Monday, March 5, 2012

Student-Alumni Networking Event: The Elevator Pitch Essentials

Recently I got the opportunity to attend a Student-Alumni Networking Event hosted by the Career Center. A variety of Temple alumni (even some PRowl alums!) came to give the students a chance to practice networking, especially concentrating on the elevator pitch. Below are a few points I took from the workshop:
  • Keep it Short: They don't call it the 30-second pitch for nothing. Be sure to keep your pitch short when networking, as people naturally have short attention spans. At a networking event you will probably be speaking to a large volume of people, having a short, quality pitch will enable you to give your basic stats to more people.
  • Keep it Simple: You only have a short time to pitch yourself to other professionals. While you want them to get a feel of who you are, both personally and professionally, keep in mind that you're just meeting them. Using confusing jargon or bouncing back and forth from one idea to another will likely confuse the other person. This one was hard for me, because I wanted to get out everything about myself I could, eventually I learned that I don't have to get everything out in one breath, an elevator pitch doesn't always mean talking for 30 seconds straight with no breaks. Introduce yourself, give the other person the chance to introduce themselves, and go from there.
  • What Makes You Different? What can you do that sets you apart from everyone else? An elevator pitch essentially involves selling yourself as a professional. So why should the person you're networking with keep in touch with you? In my elevator pitch, I used the fact that I intend to go to medical school after I graduate in order to draw in attention. That sets me apart and will give the other person something to remember me by.
  • Sign Off with a Good Handshake: Thank them for their time, exchange business cards, encourage keeping in touch, and end with a good, firm handshake. Something that everyone I connected with at Careers 101 seemed to value was a firm handshake. It seems minute and trivial, but a good handshake exudes confidence and security, traits that employers definitely value.
Do you have an elevator pitch?
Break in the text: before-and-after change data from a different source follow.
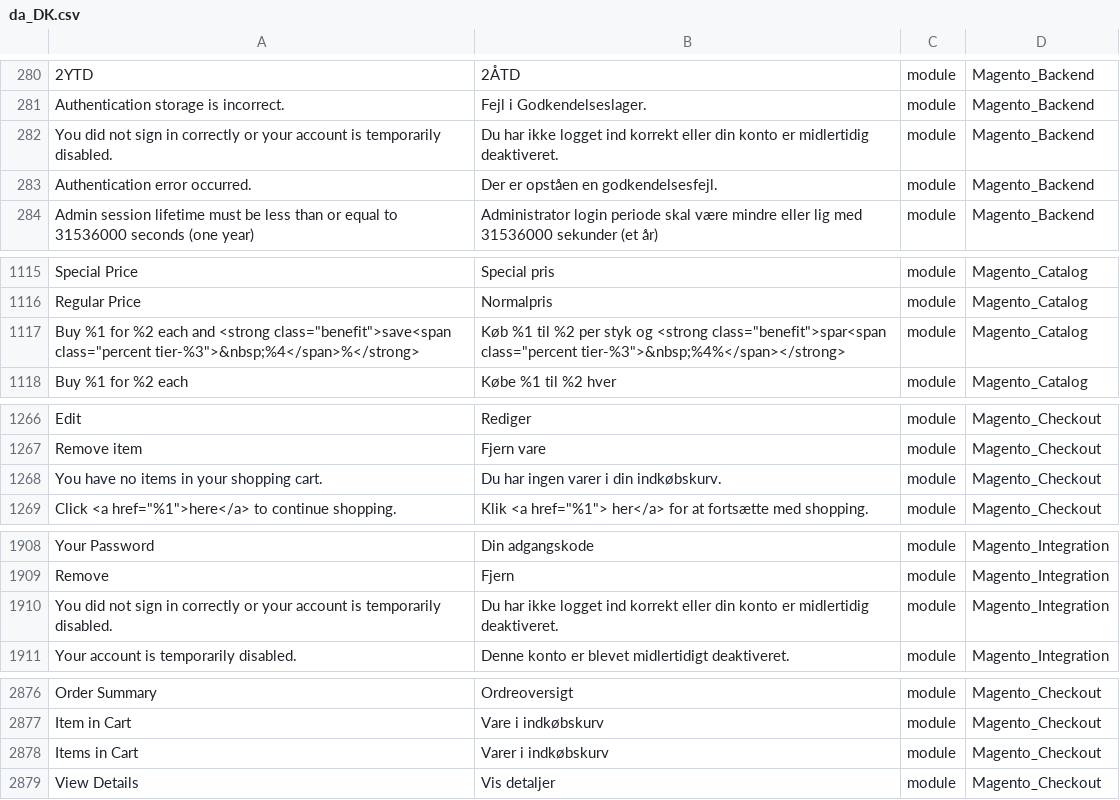
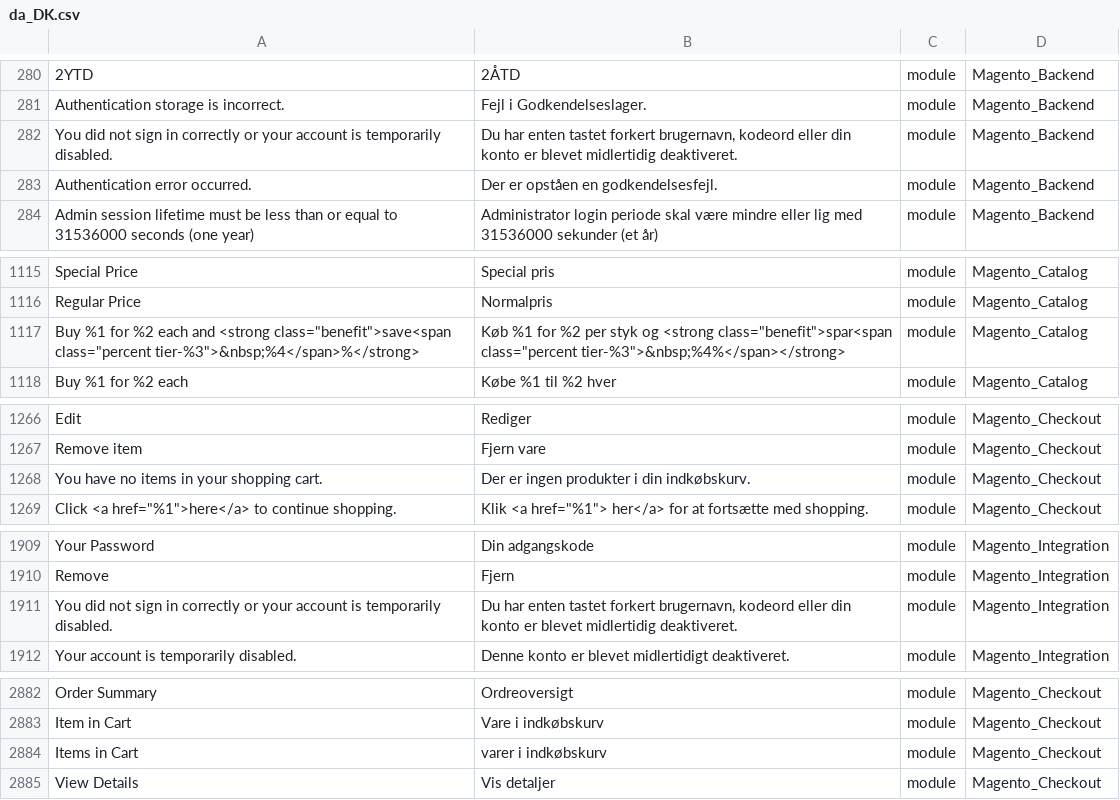
Before and after one commit to Magento2Translations/language_da_dk, a CSV file: da_DK.csv, drawn as a sheet; only a part is shown, gaps mark what is left out; addresses are those after the commit; the diff covers the shown part only; the diff names each change by its address in the sheet, - before the commit and + after, or states it on an @@ line.

```diff
--- a/da_DK.csv
+++ b/da_DK.csv
-B282: Du har ikke logget ind korrekt eller din konto er midlertidig deaktiveret.
+B282: Du har enten tastet forkert brugernavn, kodeord eller din konto er blevet midlertidig deaktiveret.
-B1117: Køb %1 til %2 per…
+B1117: Køb %1 for %2 per…
-B1268: Du har ingen varer i din indkøbskurv.
+B1268: Der er ingen produkter i din indkøbskurv.
-B1911: Du har ikke logget ind korrekt eller din konto er midlertidig deaktiveret.
+B1911: Du har enten tastet forkert brugernavn, kodeord eller din konto er blevet midlertidig deaktiveret.
-B2884: Varer i indkøbskurv
+B2884: varer i indkøbskurv
```
Also changed, not shown: 7 added rows and 4 edited cells elsewhere in this file, 1 other file.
What do you think are essentials? Let us know!

1 comment:

Maggie ☮ said...

This advice was definitely helpful. Thank you for sharing.